* _Your assignment_
From the records below, copy each line in which the string "作者认为" occurs.

:::

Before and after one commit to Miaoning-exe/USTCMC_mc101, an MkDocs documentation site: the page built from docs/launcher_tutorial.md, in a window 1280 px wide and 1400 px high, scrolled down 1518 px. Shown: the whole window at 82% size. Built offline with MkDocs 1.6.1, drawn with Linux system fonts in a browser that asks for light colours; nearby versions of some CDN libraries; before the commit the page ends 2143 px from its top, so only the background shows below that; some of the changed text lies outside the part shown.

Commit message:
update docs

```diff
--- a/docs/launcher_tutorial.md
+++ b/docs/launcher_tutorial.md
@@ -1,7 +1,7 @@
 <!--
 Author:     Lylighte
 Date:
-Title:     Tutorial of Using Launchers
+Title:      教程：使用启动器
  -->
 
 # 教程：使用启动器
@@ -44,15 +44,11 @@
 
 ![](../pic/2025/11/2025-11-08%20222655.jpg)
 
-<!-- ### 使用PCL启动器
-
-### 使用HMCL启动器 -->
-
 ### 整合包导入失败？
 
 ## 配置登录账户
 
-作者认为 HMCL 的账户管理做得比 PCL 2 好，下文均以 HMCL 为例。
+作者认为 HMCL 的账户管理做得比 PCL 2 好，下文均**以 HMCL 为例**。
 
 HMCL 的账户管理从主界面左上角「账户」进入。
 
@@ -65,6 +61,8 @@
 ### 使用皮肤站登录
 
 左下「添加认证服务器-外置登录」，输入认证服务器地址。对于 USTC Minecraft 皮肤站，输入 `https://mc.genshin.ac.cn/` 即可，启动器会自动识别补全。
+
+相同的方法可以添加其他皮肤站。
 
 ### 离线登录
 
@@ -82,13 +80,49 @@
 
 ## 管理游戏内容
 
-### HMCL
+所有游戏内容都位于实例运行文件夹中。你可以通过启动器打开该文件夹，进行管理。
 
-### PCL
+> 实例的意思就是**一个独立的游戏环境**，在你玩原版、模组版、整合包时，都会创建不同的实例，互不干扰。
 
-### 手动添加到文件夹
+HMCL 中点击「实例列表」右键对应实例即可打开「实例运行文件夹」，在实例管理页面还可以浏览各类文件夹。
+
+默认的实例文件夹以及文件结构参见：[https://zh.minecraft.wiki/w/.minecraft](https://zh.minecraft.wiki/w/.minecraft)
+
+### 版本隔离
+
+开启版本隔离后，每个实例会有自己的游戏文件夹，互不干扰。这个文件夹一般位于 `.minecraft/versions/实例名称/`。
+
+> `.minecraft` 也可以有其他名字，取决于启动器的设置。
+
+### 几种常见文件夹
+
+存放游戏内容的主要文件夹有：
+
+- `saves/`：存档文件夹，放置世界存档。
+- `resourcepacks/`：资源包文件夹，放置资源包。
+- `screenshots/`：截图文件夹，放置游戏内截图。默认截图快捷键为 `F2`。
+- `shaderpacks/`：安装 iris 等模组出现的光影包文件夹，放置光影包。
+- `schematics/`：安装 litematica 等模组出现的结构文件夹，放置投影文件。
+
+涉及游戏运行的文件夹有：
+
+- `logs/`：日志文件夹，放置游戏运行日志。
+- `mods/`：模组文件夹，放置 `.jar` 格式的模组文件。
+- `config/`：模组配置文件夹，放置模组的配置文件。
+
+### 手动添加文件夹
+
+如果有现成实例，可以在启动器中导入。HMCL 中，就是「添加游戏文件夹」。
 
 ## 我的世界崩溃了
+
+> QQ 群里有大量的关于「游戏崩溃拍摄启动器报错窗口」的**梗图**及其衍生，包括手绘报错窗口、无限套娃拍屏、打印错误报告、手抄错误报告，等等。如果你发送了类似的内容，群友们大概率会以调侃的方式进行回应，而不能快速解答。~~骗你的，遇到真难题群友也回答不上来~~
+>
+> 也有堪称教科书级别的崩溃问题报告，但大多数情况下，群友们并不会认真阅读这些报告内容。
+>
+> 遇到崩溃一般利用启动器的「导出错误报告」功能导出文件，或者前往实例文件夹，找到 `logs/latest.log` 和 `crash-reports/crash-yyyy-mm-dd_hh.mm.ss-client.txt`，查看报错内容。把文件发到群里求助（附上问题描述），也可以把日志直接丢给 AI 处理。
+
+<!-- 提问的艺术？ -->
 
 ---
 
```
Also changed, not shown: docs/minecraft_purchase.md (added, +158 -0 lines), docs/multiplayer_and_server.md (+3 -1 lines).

:::

* _Answer area_
-作者认为 HMCL 的账户管理做得比 PCL 2 好，下文均以 HMCL 为例。
+作者认为 HMCL 的账户管理做得比 PCL 2 好，下文均**以 HMCL 为例**。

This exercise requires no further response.